*ASSIGNED TASK*
Across the records that follow, count each line holding "begin", and write only the total.

*EXCERPTED DATA*
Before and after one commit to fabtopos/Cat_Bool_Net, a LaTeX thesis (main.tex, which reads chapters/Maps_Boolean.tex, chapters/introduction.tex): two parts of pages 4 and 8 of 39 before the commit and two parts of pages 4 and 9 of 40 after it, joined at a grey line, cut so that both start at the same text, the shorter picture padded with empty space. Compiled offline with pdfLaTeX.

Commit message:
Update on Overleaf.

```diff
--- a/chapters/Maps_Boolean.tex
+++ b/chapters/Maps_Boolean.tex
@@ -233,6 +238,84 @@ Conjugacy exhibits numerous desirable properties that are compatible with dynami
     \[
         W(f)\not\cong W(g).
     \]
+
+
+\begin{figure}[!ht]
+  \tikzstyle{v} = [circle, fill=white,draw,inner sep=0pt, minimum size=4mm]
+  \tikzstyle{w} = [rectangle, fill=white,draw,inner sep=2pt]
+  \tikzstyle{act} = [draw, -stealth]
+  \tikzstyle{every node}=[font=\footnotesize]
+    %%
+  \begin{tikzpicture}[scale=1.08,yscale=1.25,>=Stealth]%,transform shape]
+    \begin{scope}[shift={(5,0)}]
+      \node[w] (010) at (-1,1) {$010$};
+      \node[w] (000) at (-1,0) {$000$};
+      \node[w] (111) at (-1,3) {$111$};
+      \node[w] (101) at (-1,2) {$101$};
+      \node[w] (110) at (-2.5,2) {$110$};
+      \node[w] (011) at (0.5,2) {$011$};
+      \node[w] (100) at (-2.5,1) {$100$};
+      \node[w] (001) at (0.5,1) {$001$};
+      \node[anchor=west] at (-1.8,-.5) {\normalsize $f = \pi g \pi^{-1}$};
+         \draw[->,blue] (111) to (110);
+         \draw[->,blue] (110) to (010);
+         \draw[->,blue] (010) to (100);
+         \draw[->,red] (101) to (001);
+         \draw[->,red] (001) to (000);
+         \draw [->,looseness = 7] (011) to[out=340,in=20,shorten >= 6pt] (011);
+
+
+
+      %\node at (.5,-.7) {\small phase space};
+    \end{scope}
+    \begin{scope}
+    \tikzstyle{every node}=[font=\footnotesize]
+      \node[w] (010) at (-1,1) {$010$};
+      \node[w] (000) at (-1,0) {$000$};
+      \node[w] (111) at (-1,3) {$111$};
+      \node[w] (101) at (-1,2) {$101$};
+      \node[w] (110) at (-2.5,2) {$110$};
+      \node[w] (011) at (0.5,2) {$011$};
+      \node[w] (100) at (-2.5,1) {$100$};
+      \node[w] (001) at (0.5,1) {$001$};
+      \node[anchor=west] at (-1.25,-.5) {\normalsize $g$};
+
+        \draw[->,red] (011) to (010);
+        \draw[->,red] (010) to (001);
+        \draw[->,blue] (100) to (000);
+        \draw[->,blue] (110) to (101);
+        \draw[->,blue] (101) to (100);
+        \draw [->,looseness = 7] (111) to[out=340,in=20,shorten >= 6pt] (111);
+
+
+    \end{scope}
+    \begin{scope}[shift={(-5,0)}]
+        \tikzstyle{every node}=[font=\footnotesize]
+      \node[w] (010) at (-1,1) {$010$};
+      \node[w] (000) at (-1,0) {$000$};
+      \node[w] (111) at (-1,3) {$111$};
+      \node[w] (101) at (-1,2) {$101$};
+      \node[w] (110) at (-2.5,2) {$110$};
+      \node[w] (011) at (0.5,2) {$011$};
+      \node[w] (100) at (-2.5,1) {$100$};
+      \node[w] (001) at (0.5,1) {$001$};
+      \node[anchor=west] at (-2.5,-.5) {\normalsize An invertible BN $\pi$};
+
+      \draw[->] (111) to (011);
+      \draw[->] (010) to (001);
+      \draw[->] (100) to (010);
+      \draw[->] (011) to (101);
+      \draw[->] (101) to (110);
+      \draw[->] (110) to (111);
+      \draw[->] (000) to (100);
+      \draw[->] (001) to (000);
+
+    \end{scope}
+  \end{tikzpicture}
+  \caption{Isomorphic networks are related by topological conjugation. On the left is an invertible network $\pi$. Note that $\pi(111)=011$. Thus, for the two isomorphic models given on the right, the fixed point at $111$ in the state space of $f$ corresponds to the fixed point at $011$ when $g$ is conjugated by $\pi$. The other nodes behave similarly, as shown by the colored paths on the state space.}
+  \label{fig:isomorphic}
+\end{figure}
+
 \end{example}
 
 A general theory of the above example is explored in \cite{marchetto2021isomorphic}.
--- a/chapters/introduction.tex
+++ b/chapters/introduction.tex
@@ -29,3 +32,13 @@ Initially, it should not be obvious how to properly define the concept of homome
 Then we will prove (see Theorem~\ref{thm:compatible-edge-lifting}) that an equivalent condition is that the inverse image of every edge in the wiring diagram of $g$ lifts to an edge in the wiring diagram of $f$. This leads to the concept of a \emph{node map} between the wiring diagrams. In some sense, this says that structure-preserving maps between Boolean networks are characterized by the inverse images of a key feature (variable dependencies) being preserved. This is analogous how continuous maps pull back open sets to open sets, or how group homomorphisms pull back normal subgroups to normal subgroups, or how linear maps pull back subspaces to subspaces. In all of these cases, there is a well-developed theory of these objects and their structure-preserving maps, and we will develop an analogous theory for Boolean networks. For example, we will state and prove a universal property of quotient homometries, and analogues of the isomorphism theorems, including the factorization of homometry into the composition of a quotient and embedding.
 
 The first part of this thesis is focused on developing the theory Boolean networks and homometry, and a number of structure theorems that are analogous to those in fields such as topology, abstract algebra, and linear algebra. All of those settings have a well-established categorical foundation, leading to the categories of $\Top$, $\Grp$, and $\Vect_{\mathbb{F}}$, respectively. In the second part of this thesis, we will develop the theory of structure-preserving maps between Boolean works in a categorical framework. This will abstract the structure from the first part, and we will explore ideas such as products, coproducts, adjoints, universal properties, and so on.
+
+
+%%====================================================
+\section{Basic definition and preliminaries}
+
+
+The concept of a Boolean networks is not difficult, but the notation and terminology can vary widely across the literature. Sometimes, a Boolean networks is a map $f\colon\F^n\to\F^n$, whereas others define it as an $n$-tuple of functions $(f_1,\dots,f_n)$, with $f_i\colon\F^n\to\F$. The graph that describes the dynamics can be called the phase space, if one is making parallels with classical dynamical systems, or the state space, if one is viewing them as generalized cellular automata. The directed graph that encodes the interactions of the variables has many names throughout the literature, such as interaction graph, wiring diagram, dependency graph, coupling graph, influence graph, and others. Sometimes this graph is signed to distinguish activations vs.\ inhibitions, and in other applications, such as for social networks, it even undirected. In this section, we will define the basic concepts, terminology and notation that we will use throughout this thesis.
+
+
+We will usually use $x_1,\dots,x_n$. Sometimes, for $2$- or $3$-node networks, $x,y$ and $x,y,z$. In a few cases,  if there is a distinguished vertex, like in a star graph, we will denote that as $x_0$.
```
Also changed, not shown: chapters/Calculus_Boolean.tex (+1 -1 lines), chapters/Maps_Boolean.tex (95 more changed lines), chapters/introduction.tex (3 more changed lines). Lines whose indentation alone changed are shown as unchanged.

*SOLUTION TO THIS EXERCISE*
5